TASK PROMPT: Word for word, restate every entry shown below.

Edit difference data:
- - - - - - -

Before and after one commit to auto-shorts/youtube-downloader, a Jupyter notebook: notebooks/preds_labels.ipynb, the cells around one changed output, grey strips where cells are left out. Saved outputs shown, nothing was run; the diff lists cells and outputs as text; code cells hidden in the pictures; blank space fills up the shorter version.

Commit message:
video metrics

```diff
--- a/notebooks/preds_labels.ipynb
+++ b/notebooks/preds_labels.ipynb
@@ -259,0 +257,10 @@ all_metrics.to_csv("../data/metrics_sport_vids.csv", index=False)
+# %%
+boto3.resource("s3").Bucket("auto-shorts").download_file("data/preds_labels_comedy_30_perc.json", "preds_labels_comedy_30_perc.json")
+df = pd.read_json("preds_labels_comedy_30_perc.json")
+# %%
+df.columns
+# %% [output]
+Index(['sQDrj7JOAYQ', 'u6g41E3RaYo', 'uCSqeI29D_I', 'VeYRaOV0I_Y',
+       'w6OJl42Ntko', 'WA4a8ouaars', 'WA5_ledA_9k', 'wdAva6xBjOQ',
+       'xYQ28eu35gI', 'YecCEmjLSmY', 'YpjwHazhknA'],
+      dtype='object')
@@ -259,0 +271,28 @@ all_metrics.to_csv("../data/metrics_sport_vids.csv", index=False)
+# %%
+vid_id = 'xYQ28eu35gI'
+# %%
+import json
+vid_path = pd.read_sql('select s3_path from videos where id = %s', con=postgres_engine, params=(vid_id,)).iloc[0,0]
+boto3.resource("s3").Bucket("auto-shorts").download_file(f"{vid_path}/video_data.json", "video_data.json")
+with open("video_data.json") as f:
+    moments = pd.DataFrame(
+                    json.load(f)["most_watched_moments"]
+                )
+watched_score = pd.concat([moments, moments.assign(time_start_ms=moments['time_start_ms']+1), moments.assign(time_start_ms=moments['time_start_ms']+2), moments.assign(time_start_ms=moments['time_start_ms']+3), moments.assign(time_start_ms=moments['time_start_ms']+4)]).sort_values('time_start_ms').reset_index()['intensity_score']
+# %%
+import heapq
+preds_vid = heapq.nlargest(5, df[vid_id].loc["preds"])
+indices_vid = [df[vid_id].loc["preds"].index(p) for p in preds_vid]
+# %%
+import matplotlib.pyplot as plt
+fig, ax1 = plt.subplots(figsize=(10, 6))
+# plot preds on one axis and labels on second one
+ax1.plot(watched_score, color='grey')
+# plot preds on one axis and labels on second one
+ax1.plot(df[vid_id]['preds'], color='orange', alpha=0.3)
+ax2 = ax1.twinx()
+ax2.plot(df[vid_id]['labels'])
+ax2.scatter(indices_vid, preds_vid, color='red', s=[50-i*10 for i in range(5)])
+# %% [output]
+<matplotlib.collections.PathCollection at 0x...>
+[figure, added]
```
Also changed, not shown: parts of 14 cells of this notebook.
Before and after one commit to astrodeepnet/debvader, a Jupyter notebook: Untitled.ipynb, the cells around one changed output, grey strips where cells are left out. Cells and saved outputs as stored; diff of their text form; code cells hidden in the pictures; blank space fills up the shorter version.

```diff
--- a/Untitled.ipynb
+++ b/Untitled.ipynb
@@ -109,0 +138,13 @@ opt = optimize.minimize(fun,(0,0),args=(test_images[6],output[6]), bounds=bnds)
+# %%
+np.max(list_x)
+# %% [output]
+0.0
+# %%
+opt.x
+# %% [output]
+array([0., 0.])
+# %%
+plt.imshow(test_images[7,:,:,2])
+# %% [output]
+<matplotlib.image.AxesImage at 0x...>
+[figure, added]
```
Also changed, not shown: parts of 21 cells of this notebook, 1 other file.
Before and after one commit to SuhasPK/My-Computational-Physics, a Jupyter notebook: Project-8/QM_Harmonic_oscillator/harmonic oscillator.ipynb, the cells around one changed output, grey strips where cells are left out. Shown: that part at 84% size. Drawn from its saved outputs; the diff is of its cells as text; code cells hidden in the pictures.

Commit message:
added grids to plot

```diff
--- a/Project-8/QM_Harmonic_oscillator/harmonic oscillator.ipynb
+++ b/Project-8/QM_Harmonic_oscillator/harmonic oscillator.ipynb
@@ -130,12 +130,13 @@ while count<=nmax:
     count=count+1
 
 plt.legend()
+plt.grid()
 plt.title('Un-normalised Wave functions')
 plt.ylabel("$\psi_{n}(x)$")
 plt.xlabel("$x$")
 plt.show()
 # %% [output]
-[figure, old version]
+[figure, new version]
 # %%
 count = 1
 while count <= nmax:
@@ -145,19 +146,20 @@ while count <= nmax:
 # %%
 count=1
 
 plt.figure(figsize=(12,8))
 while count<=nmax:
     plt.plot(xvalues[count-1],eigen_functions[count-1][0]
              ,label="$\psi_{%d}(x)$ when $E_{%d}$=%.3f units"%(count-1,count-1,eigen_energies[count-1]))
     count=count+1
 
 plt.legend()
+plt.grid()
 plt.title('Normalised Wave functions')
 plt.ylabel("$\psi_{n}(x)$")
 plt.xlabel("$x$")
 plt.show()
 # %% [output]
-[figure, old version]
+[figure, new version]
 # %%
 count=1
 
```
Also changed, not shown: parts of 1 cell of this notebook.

- - - - - - -

RESPONSE TO THIS EXERCISE:
Before and after one commit to auto-shorts/youtube-downloader, a Jupyter notebook: notebooks/preds_labels.ipynb, the cells around one changed output, grey strips where cells are left out. Saved outputs shown, nothing was run; the diff lists cells and outputs as text; code cells hidden in the pictures; blank space fills up the shorter version.

Commit message:
video metrics

```diff
--- a/notebooks/preds_labels.ipynb
+++ b/notebooks/preds_labels.ipynb
@@ -259,0 +257,10 @@ all_metrics.to_csv("../data/metrics_sport_vids.csv", index=False)
+# %%
+boto3.resource("s3").Bucket("auto-shorts").download_file("data/preds_labels_comedy_30_perc.json", "preds_labels_comedy_30_perc.json")
+df = pd.read_json("preds_labels_comedy_30_perc.json")
+# %%
+df.columns
+# %% [output]
+Index(['sQDrj7JOAYQ', 'u6g41E3RaYo', 'uCSqeI29D_I', 'VeYRaOV0I_Y',
+       'w6OJl42Ntko', 'WA4a8ouaars', 'WA5_ledA_9k', 'wdAva6xBjOQ',
+       'xYQ28eu35gI', 'YecCEmjLSmY', 'YpjwHazhknA'],
+      dtype='object')
@@ -259,0 +271,28 @@ all_metrics.to_csv("../data/metrics_sport_vids.csv", index=False)
+# %%
+vid_id = 'xYQ28eu35gI'
+# %%
+import json
+vid_path = pd.read_sql('select s3_path from videos where id = %s', con=postgres_engine, params=(vid_id,)).iloc[0,0]
+boto3.resource("s3").Bucket("auto-shorts").download_file(f"{vid_path}/video_data.json", "video_data.json")
+with open("video_data.json") as f:
+    moments = pd.DataFrame(
+                    json.load(f)["most_watched_moments"]
+                )
+watched_score = pd.concat([moments, moments.assign(time_start_ms=moments['time_start_ms']+1), moments.assign(time_start_ms=moments['time_start_ms']+2), moments.assign(time_start_ms=moments['time_start_ms']+3), moments.assign(time_start_ms=moments['time_start_ms']+4)]).sort_values('time_start_ms').reset_index()['intensity_score']
+# %%
+import heapq
+preds_vid = heapq.nlargest(5, df[vid_id].loc["preds"])
+indices_vid = [df[vid_id].loc["preds"].index(p) for p in preds_vid]
+# %%
+import matplotlib.pyplot as plt
+fig, ax1 = plt.subplots(figsize=(10, 6))
+# plot preds on one axis and labels on second one
+ax1.plot(watched_score, color='grey')
+# plot preds on one axis and labels on second one
+ax1.plot(df[vid_id]['preds'], color='orange', alpha=0.3)
+ax2 = ax1.twinx()
+ax2.plot(df[vid_id]['labels'])
+ax2.scatter(indices_vid, preds_vid, color='red', s=[50-i*10 for i in range(5)])
+# %% [output]
+<matplotlib.collections.PathCollection at 0x...>
+[figure, added]
```
Also changed, not shown: parts of 14 cells of this notebook.
Before and after one commit to astrodeepnet/debvader, a Jupyter notebook: Untitled.ipynb, the cells around one changed output, grey strips where cells are left out. Cells and saved outputs as stored; diff of their text form; code cells hidden in the pictures; blank space fills up the shorter version.

```diff
--- a/Untitled.ipynb
+++ b/Untitled.ipynb
@@ -109,0 +138,13 @@ opt = optimize.minimize(fun,(0,0),args=(test_images[6],output[6]), bounds=bnds)
+# %%
+np.max(list_x)
+# %% [output]
+0.0
+# %%
+opt.x
+# %% [output]
+array([0., 0.])
+# %%
+plt.imshow(test_images[7,:,:,2])
+# %% [output]
+<matplotlib.image.AxesImage at 0x...>
+[figure, added]
```
Also changed, not shown: parts of 21 cells of this notebook, 1 other file.
Before and after one commit to SuhasPK/My-Computational-Physics, a Jupyter notebook: Project-8/QM_Harmonic_oscillator/harmonic oscillator.ipynb, the cells around one changed output, grey strips where cells are left out. Shown: that part at 84% size. Drawn from its saved outputs; the diff is of its cells as text; code cells hidden in the pictures.

Commit message:
added grids to plot

```diff
--- a/Project-8/QM_Harmonic_oscillator/harmonic oscillator.ipynb
+++ b/Project-8/QM_Harmonic_oscillator/harmonic oscillator.ipynb
@@ -130,12 +130,13 @@ while count<=nmax:
     count=count+1
 
 plt.legend()
+plt.grid()
 plt.title('Un-normalised Wave functions')
 plt.ylabel("$\psi_{n}(x)$")
 plt.xlabel("$x$")
 plt.show()
 # %% [output]
-[figure, old version]
+[figure, new version]
 # %%
 count = 1
 while count <= nmax:
@@ -145,19 +146,20 @@ while count <= nmax:
 # %%
 count=1
 
 plt.figure(figsize=(12,8))
 while count<=nmax:
     plt.plot(xvalues[count-1],eigen_functions[count-1][0]
              ,label="$\psi_{%d}(x)$ when $E_{%d}$=%.3f units"%(count-1,count-1,eigen_energies[count-1]))
     count=count+1
 
 plt.legend()
+plt.grid()
 plt.title('Normalised Wave functions')
 plt.ylabel("$\psi_{n}(x)$")
 plt.xlabel("$x$")
 plt.show()
 # %% [output]
-[figure, old version]
+[figure, new version]
 # %%
 count=1
 
```
Also changed, not shown: parts of 1 cell of this notebook.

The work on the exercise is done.